Inspired Glasgow Warriors in seven heaven in South Africa

0
Have your say

The last time Glasgow travelled to Bloemfontein they shaved a fortuitous win over the hosts by a slender three-point margin. On Saturday evening they thumped the hapless Cheetahs by seven tries to four. It would be nice to imagine that Dave Rennie’s side had improved by 25 points in the intervening year but it seems a little more likely that the 13 or so frontline players who exited the Cheetahs over the summer have seriously undermined the South African team’s ability to compete.

The home team made a decent fist of things for one half, leading by three tries to two and five points at the break, only to unravel in spectacular fashion in the second 40, scoring one more try themselves but conceding five to Glasgow who filled their boots.

Ali Price scores one of his two tries in Glasgow Warriors' victory over Cheetahs in Bloemfontein on Saturday. Picture: Sportzpics

Ali Price scores one of his two tries in Glasgow Warriors' victory over Cheetahs in Bloemfontein on Saturday. Picture: Sportzpics

After Adam Hastings and Ali Price gave Glasgow a dream start, both halfbacks touching down early on, the Cheetahs fought back with three tries of their own, the best of them a length of the field effort that resulted in a crossfield kick sitting up perfectly for fullback Malcolm Jaer.

The Cheetahs were 19-14 ahead at the break but that was as good as it got for the home team who collapsed like a castle of playing cards after Jaer was yellow-carded on 
41 minutes.

Glasgow scored three tries and 21 points while he was off the field, through Tommy Seymour, Ali Price (again) and DTH van der Merwe, the Canadian international playing his first professional game of rugby in the land of his birth.

“It has always been a dream of mine to play in South Africa professionally,” said the club’s record try scorer, right, now in his second stint with the Warriors. “I came here with Canada once on a sevens trip to George but I was injured and didn’t get to play, which was very 
disappointing.

“But to get down here to play was a massive honour for me. My uncle, my mum’s brother, was in the stand with his family so it was great to have someone there that I haven’t seen in ten plus years.

“Now I am looking forward to a week down in Cape Town (before playing the Southern Kings next Saturday) where I still have family and a few of my friends.”

What will please the coaches is the fact that Glasgow rallied in the second half when the altitude might have taken its toll as it appeared to do last season. Instead Glasgow’s conditioning, or the Cheetahs’ lack of it, seemed to tell as the match progressed.

“We wanted to see what altitude would do to us,” said Van der Merwe who grew up in the Western Cape. “There was a lot of talk during the week about playing at altitude and how tired the boys were last year. We started off really well with a try straight off the bat when everyone was fresh, but they scored a couple of tries and everyone thought, ‘Is this the altitude having an effect?’.

“We went through the processes that we do back home as well – taking a few breaths, just calm the nerves and think about our role.
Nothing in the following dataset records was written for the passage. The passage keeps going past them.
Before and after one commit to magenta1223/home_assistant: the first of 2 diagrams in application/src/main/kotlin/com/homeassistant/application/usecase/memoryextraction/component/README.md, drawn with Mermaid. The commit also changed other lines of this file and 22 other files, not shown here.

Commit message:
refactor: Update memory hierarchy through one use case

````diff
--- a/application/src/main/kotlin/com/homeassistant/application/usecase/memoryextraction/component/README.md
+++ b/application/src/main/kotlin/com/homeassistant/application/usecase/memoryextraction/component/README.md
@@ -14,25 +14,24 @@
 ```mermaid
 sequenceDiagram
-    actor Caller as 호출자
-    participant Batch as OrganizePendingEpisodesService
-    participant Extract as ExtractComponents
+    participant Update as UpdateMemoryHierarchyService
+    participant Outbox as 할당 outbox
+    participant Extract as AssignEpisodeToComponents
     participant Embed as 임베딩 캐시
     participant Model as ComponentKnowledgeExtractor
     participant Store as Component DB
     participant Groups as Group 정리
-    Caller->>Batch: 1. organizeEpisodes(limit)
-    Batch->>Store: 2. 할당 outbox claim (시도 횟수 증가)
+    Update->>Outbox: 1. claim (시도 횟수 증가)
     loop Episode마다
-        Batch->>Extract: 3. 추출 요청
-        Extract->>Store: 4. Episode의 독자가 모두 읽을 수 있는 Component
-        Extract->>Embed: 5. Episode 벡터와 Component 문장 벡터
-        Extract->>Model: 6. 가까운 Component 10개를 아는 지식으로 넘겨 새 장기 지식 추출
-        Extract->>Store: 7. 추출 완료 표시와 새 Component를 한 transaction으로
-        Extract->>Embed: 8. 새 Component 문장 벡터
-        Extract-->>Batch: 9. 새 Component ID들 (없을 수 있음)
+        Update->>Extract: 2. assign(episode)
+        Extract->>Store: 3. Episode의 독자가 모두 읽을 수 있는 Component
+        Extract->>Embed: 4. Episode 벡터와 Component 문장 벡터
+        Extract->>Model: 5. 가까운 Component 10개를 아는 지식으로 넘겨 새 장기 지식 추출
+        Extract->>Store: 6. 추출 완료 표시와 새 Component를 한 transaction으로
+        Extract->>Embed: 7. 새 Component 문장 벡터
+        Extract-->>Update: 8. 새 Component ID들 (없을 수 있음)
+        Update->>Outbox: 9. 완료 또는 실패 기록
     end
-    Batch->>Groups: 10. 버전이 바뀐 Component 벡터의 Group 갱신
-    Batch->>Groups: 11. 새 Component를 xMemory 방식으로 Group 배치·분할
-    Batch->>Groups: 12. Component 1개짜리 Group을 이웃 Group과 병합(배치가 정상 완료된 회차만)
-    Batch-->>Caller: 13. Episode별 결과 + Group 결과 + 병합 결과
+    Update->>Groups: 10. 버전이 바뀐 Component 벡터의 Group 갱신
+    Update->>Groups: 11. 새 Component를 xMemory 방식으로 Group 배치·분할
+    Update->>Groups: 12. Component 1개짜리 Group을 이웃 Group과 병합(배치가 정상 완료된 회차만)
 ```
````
Then getting a good game plan and sticking to it. Once we did that we scored good tries. The Cheetahs are a different team at home and they’ve got some really dangerous players, so hats off to them as well for the tries that they scored out wide.”

Van der Merwe revealed that the Glasgow squad had watched the All Blacks lose to the Springboks over breakfast on Saturday morning with the majority of them supporting the underdogs. They may have been inspired by the jaw-dropping performance of the national team but the Cheetahs were unable to replicate it for more than the first 40 minutes.

Jaer scored his second try of the match when the fullback returned from the sin bin but Glasgow were far from 
finished.

With the usual slew of substitutes on the field further tries came from Callum Gibbins, at the second attempt after the TMO wiped off one earlier effort because of obstruction.

The final word went to reserve scrum-half George Horne, who replaced Van der Merwe on the left wing for the final ten minutes. He rounded off the scoring with a try five minutes from time.

After his man-of-the-match display against Munster, Adam Hastings took over kicking duties from Peter Horne and was eight from eight in front of the sticks. He eventually provided 22 of Glasgow’s tally.

Rennie’s team are now top of conference A and the only team in the Pro14 with three from three.